_What this task involves_
Exactly reproduce each line of the listing that follows.

_Dataset content_
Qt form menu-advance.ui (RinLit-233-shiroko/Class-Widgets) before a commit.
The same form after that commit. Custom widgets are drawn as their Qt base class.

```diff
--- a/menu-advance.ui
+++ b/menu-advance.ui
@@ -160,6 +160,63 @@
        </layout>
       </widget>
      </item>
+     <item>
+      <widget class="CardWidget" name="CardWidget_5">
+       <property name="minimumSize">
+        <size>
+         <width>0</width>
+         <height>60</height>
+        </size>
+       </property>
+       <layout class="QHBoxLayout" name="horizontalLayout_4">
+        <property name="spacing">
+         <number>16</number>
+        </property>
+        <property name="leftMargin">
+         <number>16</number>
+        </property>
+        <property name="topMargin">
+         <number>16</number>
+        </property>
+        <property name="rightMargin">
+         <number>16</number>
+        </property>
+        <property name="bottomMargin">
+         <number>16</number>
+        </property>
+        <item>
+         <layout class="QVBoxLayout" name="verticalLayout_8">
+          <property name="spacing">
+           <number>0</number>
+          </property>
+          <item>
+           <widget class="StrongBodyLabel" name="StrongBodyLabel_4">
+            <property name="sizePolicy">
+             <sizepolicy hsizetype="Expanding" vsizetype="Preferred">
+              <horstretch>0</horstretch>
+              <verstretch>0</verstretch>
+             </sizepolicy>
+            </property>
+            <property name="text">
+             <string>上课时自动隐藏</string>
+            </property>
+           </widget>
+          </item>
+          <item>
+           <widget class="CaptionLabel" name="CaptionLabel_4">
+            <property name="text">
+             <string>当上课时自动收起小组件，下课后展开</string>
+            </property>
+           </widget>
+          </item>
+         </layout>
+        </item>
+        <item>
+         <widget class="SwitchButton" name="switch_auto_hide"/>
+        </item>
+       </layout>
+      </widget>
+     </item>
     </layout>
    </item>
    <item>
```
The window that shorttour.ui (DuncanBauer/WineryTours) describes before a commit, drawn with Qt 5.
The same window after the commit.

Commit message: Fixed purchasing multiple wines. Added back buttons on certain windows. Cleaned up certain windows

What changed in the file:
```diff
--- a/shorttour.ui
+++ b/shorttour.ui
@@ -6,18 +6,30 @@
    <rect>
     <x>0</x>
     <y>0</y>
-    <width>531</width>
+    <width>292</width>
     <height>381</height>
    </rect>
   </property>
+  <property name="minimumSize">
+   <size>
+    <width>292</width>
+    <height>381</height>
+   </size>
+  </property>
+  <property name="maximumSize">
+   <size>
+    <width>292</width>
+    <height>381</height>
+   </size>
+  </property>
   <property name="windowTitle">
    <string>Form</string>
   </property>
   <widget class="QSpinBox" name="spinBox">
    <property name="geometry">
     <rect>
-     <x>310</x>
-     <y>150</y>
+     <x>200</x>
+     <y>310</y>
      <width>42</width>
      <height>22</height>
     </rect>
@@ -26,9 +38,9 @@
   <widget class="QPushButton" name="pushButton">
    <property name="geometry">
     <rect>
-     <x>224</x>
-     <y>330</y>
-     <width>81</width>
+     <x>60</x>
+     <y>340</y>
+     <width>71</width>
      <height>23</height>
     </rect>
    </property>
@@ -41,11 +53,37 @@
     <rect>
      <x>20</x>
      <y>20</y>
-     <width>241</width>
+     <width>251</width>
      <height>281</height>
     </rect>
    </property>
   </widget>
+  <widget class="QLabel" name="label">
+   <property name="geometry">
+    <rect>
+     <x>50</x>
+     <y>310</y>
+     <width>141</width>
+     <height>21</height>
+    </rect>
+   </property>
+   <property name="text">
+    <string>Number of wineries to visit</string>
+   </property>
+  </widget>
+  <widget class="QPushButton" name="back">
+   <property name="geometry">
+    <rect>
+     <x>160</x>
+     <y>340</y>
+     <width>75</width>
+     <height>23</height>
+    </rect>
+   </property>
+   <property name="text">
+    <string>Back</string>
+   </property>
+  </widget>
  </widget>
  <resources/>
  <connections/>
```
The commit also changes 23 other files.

_Answer for this exercise_
Qt form menu-advance.ui (RinLit-233-shiroko/Class-Widgets) before a commit.
The same form after that commit. Custom widgets are drawn as their Qt base class.

```diff
--- a/menu-advance.ui
+++ b/menu-advance.ui
@@ -160,6 +160,63 @@
        </layout>
       </widget>
      </item>
+     <item>
+      <widget class="CardWidget" name="CardWidget_5">
+       <property name="minimumSize">
+        <size>
+         <width>0</width>
+         <height>60</height>
+        </size>
+       </property>
+       <layout class="QHBoxLayout" name="horizontalLayout_4">
+        <property name="spacing">
+         <number>16</number>
+        </property>
+        <property name="leftMargin">
+         <number>16</number>
+        </property>
+        <property name="topMargin">
+         <number>16</number>
+        </property>
+        <property name="rightMargin">
+         <number>16</number>
+        </property>
+        <property name="bottomMargin">
+         <number>16</number>
+        </property>
+        <item>
+         <layout class="QVBoxLayout" name="verticalLayout_8">
+          <property name="spacing">
+           <number>0</number>
+          </property>
+          <item>
+           <widget class="StrongBodyLabel" name="StrongBodyLabel_4">
+            <property name="sizePolicy">
+             <sizepolicy hsizetype="Expanding" vsizetype="Preferred">
+              <horstretch>0</horstretch>
+              <verstretch>0</verstretch>
+             </sizepolicy>
+            </property>
+            <property name="text">
+             <string>上课时自动隐藏</string>
+            </property>
+           </widget>
+          </item>
+          <item>
+           <widget class="CaptionLabel" name="CaptionLabel_4">
+            <property name="text">
+             <string>当上课时自动收起小组件，下课后展开</string>
+            </property>
+           </widget>
+          </item>
+         </layout>
+        </item>
+        <item>
+         <widget class="SwitchButton" name="switch_auto_hide"/>
+        </item>
+       </layout>
+      </widget>
+     </item>
     </layout>
    </item>
    <item>
```
The window that shorttour.ui (DuncanBauer/WineryTours) describes before a commit, drawn with Qt 5.
The same window after the commit.

Commit message: Fixed purchasing multiple wines. Added back buttons on certain windows. Cleaned up certain windows

What changed in the file:
```diff
--- a/shorttour.ui
+++ b/shorttour.ui
@@ -6,18 +6,30 @@
    <rect>
     <x>0</x>
     <y>0</y>
-    <width>531</width>
+    <width>292</width>
     <height>381</height>
    </rect>
   </property>
+  <property name="minimumSize">
+   <size>
+    <width>292</width>
+    <height>381</height>
+   </size>
+  </property>
+  <property name="maximumSize">
+   <size>
+    <width>292</width>
+    <height>381</height>
+   </size>
+  </property>
   <property name="windowTitle">
    <string>Form</string>
   </property>
   <widget class="QSpinBox" name="spinBox">
    <property name="geometry">
     <rect>
-     <x>310</x>
-     <y>150</y>
+     <x>200</x>
+     <y>310</y>
      <width>42</width>
      <height>22</height>
     </rect>
@@ -26,9 +38,9 @@
   <widget class="QPushButton" name="pushButton">
    <property name="geometry">
     <rect>
-     <x>224</x>
-     <y>330</y>
-     <width>81</width>
+     <x>60</x>
+     <y>340</y>
+     <width>71</width>
      <height>23</height>
     </rect>
    </property>
@@ -41,11 +53,37 @@
     <rect>
      <x>20</x>
      <y>20</y>
-     <width>241</width>
+     <width>251</width>
      <height>281</height>
     </rect>
    </property>
   </widget>
+  <widget class="QLabel" name="label">
+   <property name="geometry">
+    <rect>
+     <x>50</x>
+     <y>310</y>
+     <width>141</width>
+     <height>21</height>
+    </rect>
+   </property>
+   <property name="text">
+    <string>Number of wineries to visit</string>
+   </property>
+  </widget>
+  <widget class="QPushButton" name="back">
+   <property name="geometry">
+    <rect>
+     <x>160</x>
+     <y>340</y>
+     <width>75</width>
+     <height>23</height>
+    </rect>
+   </property>
+   <property name="text">
+    <string>Back</string>
+   </property>
+  </widget>
  </widget>
  <resources/>
  <connections/>
```
The commit also changes 23 other files.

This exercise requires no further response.